### What you need to do
For this exercise, print all of the data exactly as given.

### Data supplied
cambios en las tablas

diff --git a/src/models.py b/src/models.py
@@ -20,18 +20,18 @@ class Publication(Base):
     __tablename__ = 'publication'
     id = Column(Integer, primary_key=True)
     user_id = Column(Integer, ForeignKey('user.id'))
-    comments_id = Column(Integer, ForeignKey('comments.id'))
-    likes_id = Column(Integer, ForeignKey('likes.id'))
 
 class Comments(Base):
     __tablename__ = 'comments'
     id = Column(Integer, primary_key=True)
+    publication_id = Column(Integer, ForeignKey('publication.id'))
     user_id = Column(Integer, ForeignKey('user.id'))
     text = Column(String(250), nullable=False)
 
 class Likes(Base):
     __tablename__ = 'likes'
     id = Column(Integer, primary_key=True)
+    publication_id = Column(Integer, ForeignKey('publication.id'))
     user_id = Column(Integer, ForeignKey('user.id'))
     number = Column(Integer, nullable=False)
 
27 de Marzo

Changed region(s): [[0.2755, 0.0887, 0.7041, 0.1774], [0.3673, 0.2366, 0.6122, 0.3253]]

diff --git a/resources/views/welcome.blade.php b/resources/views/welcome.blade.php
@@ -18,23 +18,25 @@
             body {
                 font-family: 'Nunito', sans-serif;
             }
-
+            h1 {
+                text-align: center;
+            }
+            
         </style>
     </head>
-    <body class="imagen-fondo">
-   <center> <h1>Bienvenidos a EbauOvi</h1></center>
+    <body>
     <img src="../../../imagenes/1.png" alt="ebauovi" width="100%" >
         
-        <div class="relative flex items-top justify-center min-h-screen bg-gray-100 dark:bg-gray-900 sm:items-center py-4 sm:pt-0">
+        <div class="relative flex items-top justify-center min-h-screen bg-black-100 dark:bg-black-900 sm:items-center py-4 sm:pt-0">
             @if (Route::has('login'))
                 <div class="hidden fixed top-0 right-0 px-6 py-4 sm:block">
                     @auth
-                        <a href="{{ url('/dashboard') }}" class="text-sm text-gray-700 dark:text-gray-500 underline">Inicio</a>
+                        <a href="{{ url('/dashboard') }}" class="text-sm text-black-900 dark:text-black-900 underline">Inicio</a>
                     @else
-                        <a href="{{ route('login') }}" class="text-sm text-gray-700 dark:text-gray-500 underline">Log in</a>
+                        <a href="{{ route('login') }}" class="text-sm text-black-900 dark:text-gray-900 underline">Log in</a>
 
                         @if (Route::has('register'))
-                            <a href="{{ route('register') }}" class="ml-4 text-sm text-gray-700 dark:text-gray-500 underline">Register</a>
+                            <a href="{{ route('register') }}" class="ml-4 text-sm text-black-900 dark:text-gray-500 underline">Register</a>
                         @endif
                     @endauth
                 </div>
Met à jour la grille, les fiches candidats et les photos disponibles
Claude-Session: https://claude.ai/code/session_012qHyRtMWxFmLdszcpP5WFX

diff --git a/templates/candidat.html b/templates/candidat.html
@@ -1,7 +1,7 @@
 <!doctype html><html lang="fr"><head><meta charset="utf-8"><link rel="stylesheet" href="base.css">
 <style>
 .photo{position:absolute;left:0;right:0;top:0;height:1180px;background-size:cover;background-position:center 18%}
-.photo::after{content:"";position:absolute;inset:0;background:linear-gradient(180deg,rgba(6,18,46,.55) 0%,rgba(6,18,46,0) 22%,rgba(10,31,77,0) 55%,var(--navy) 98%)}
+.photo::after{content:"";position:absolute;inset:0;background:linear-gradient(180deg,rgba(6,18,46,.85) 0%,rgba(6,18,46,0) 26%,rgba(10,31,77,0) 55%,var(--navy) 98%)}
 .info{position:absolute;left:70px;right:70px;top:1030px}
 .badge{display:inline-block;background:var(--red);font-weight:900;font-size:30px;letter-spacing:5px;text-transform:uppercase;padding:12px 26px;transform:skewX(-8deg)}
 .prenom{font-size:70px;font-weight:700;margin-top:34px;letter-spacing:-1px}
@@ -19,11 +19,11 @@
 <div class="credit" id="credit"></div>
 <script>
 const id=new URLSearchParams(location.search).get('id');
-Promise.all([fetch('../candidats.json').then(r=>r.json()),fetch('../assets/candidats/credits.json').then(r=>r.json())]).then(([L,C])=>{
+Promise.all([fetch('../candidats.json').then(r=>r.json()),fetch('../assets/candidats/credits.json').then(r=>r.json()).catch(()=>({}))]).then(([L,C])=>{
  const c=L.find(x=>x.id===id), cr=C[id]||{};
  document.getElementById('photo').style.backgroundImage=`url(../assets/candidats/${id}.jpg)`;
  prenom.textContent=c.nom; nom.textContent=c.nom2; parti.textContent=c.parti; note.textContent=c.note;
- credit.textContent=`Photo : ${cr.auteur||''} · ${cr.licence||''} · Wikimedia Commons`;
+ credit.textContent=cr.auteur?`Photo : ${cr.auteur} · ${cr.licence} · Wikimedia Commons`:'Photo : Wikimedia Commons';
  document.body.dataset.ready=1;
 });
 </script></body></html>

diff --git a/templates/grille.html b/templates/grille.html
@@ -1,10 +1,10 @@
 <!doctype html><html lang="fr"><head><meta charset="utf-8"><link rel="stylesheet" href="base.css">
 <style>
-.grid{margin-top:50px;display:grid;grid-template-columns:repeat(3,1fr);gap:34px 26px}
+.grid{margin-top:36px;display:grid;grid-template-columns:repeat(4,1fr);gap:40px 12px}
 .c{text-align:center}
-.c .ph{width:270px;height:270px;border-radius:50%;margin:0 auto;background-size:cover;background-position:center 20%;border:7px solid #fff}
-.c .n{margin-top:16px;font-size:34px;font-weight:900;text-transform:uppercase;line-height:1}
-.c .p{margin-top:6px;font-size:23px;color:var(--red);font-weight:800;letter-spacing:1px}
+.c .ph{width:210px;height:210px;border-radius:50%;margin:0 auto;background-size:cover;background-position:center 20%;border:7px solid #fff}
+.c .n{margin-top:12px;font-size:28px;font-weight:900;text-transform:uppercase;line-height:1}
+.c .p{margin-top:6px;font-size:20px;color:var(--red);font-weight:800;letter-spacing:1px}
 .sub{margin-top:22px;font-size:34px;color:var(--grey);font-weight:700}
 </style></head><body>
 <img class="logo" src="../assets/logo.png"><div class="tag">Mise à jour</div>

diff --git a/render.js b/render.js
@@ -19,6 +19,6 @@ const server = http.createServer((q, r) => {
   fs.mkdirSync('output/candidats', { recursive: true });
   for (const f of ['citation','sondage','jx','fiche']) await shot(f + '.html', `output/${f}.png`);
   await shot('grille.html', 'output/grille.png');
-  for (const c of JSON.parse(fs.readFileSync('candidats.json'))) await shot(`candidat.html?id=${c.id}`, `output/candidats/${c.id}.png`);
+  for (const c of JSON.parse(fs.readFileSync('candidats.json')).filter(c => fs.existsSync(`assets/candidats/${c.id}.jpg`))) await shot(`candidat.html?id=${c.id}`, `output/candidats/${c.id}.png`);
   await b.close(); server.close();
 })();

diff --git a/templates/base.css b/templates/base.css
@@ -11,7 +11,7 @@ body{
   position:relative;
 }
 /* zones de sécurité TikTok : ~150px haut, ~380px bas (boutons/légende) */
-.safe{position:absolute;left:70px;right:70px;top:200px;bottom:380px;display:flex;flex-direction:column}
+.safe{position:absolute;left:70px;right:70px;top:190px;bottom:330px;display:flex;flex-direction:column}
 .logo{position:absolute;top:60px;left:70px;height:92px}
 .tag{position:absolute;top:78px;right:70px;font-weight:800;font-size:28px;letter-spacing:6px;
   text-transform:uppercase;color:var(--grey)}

### Result of this exercise
cambios en las tablas

diff --git a/src/models.py b/src/models.py
@@ -20,18 +20,18 @@ class Publication(Base):
     __tablename__ = 'publication'
     id = Column(Integer, primary_key=True)
     user_id = Column(Integer, ForeignKey('user.id'))
-    comments_id = Column(Integer, ForeignKey('comments.id'))
-    likes_id = Column(Integer, ForeignKey('likes.id'))
 
 class Comments(Base):
     __tablename__ = 'comments'
     id = Column(Integer, primary_key=True)
+    publication_id = Column(Integer, ForeignKey('publication.id'))
     user_id = Column(Integer, ForeignKey('user.id'))
     text = Column(String(250), nullable=False)
 
 class Likes(Base):
     __tablename__ = 'likes'
     id = Column(Integer, primary_key=True)
+    publication_id = Column(Integer, ForeignKey('publication.id'))
     user_id = Column(Integer, ForeignKey('user.id'))
     number = Column(Integer, nullable=False)
 
27 de Marzo

Changed region(s): [[0.2755, 0.0887, 0.7041, 0.1774], [0.3673, 0.2366, 0.6122, 0.3253]]

diff --git a/resources/views/welcome.blade.php b/resources/views/welcome.blade.php
@@ -18,23 +18,25 @@
             body {
                 font-family: 'Nunito', sans-serif;
             }
-
+            h1 {
+                text-align: center;
+            }
+            
         </style>
     </head>
-    <body class="imagen-fondo">
-   <center> <h1>Bienvenidos a EbauOvi</h1></center>
+    <body>
     <img src="../../../imagenes/1.png" alt="ebauovi" width="100%" >
         
-        <div class="relative flex items-top justify-center min-h-screen bg-gray-100 dark:bg-gray-900 sm:items-center py-4 sm:pt-0">
+        <div class="relative flex items-top justify-center min-h-screen bg-black-100 dark:bg-black-900 sm:items-center py-4 sm:pt-0">
             @if (Route::has('login'))
                 <div class="hidden fixed top-0 right-0 px-6 py-4 sm:block">
                     @auth
-                        <a href="{{ url('/dashboard') }}" class="text-sm text-gray-700 dark:text-gray-500 underline">Inicio</a>
+                        <a href="{{ url('/dashboard') }}" class="text-sm text-black-900 dark:text-black-900 underline">Inicio</a>
                     @else
-                        <a href="{{ route('login') }}" class="text-sm text-gray-700 dark:text-gray-500 underline">Log in</a>
+                        <a href="{{ route('login') }}" class="text-sm text-black-900 dark:text-gray-900 underline">Log in</a>
 
                         @if (Route::has('register'))
-                            <a href="{{ route('register') }}" class="ml-4 text-sm text-gray-700 dark:text-gray-500 underline">Register</a>
+                            <a href="{{ route('register') }}" class="ml-4 text-sm text-black-900 dark:text-gray-500 underline">Register</a>
                         @endif
                     @endauth
                 </div>
Met à jour la grille, les fiches candidats et les photos disponibles
Claude-Session: https://claude.ai/code/session_012qHyRtMWxFmLdszcpP5WFX

diff --git a/templates/candidat.html b/templates/candidat.html
@@ -1,7 +1,7 @@
 <!doctype html><html lang="fr"><head><meta charset="utf-8"><link rel="stylesheet" href="base.css">
 <style>
 .photo{position:absolute;left:0;right:0;top:0;height:1180px;background-size:cover;background-position:center 18%}
-.photo::after{content:"";position:absolute;inset:0;background:linear-gradient(180deg,rgba(6,18,46,.55) 0%,rgba(6,18,46,0) 22%,rgba(10,31,77,0) 55%,var(--navy) 98%)}
+.photo::after{content:"";position:absolute;inset:0;background:linear-gradient(180deg,rgba(6,18,46,.85) 0%,rgba(6,18,46,0) 26%,rgba(10,31,77,0) 55%,var(--navy) 98%)}
 .info{position:absolute;left:70px;right:70px;top:1030px}
 .badge{display:inline-block;background:var(--red);font-weight:900;font-size:30px;letter-spacing:5px;text-transform:uppercase;padding:12px 26px;transform:skewX(-8deg)}
 .prenom{font-size:70px;font-weight:700;margin-top:34px;letter-spacing:-1px}
@@ -19,11 +19,11 @@
 <div class="credit" id="credit"></div>
 <script>
 const id=new URLSearchParams(location.search).get('id');
-Promise.all([fetch('../candidats.json').then(r=>r.json()),fetch('../assets/candidats/credits.json').then(r=>r.json())]).then(([L,C])=>{
+Promise.all([fetch('../candidats.json').then(r=>r.json()),fetch('../assets/candidats/credits.json').then(r=>r.json()).catch(()=>({}))]).then(([L,C])=>{
  const c=L.find(x=>x.id===id), cr=C[id]||{};
  document.getElementById('photo').style.backgroundImage=`url(../assets/candidats/${id}.jpg)`;
  prenom.textContent=c.nom; nom.textContent=c.nom2; parti.textContent=c.parti; note.textContent=c.note;
- credit.textContent=`Photo : ${cr.auteur||''} · ${cr.licence||''} · Wikimedia Commons`;
+ credit.textContent=cr.auteur?`Photo : ${cr.auteur} · ${cr.licence} · Wikimedia Commons`:'Photo : Wikimedia Commons';
  document.body.dataset.ready=1;
 });
 </script></body></html>

diff --git a/templates/grille.html b/templates/grille.html
@@ -1,10 +1,10 @@
 <!doctype html><html lang="fr"><head><meta charset="utf-8"><link rel="stylesheet" href="base.css">
 <style>
-.grid{margin-top:50px;display:grid;grid-template-columns:repeat(3,1fr);gap:34px 26px}
+.grid{margin-top:36px;display:grid;grid-template-columns:repeat(4,1fr);gap:40px 12px}
 .c{text-align:center}
-.c .ph{width:270px;height:270px;border-radius:50%;margin:0 auto;background-size:cover;background-position:center 20%;border:7px solid #fff}
-.c .n{margin-top:16px;font-size:34px;font-weight:900;text-transform:uppercase;line-height:1}
-.c .p{margin-top:6px;font-size:23px;color:var(--red);font-weight:800;letter-spacing:1px}
+.c .ph{width:210px;height:210px;border-radius:50%;margin:0 auto;background-size:cover;background-position:center 20%;border:7px solid #fff}
+.c .n{margin-top:12px;font-size:28px;font-weight:900;text-transform:uppercase;line-height:1}
+.c .p{margin-top:6px;font-size:20px;color:var(--red);font-weight:800;letter-spacing:1px}
 .sub{margin-top:22px;font-size:34px;color:var(--grey);font-weight:700}
 </style></head><body>
 <img class="logo" src="../assets/logo.png"><div class="tag">Mise à jour</div>

diff --git a/render.js b/render.js
@@ -19,6 +19,6 @@ const server = http.createServer((q, r) => {
   fs.mkdirSync('output/candidats', { recursive: true });
   for (const f of ['citation','sondage','jx','fiche']) await shot(f + '.html', `output/${f}.png`);
   await shot('grille.html', 'output/grille.png');
-  for (const c of JSON.parse(fs.readFileSync('candidats.json'))) await shot(`candidat.html?id=${c.id}`, `output/candidats/${c.id}.png`);
+  for (const c of JSON.parse(fs.readFileSync('candidats.json')).filter(c => fs.existsSync(`assets/candidats/${c.id}.jpg`))) await shot(`candidat.html?id=${c.id}`, `output/candidats/${c.id}.png`);
   await b.close(); server.close();
 })();

diff --git a/templates/base.css b/templates/base.css
@@ -11,7 +11,7 @@ body{
   position:relative;
 }
 /* zones de sécurité TikTok : ~150px haut, ~380px bas (boutons/légende) */
-.safe{position:absolute;left:70px;right:70px;top:200px;bottom:380px;display:flex;flex-direction:column}
+.safe{position:absolute;left:70px;right:70px;top:190px;bottom:330px;display:flex;flex-direction:column}
 .logo{position:absolute;top:60px;left:70px;height:92px}
 .tag{position:absolute;top:78px;right:70px;font-weight:800;font-size:28px;letter-spacing:6px;
   text-transform:uppercase;color:var(--grey)}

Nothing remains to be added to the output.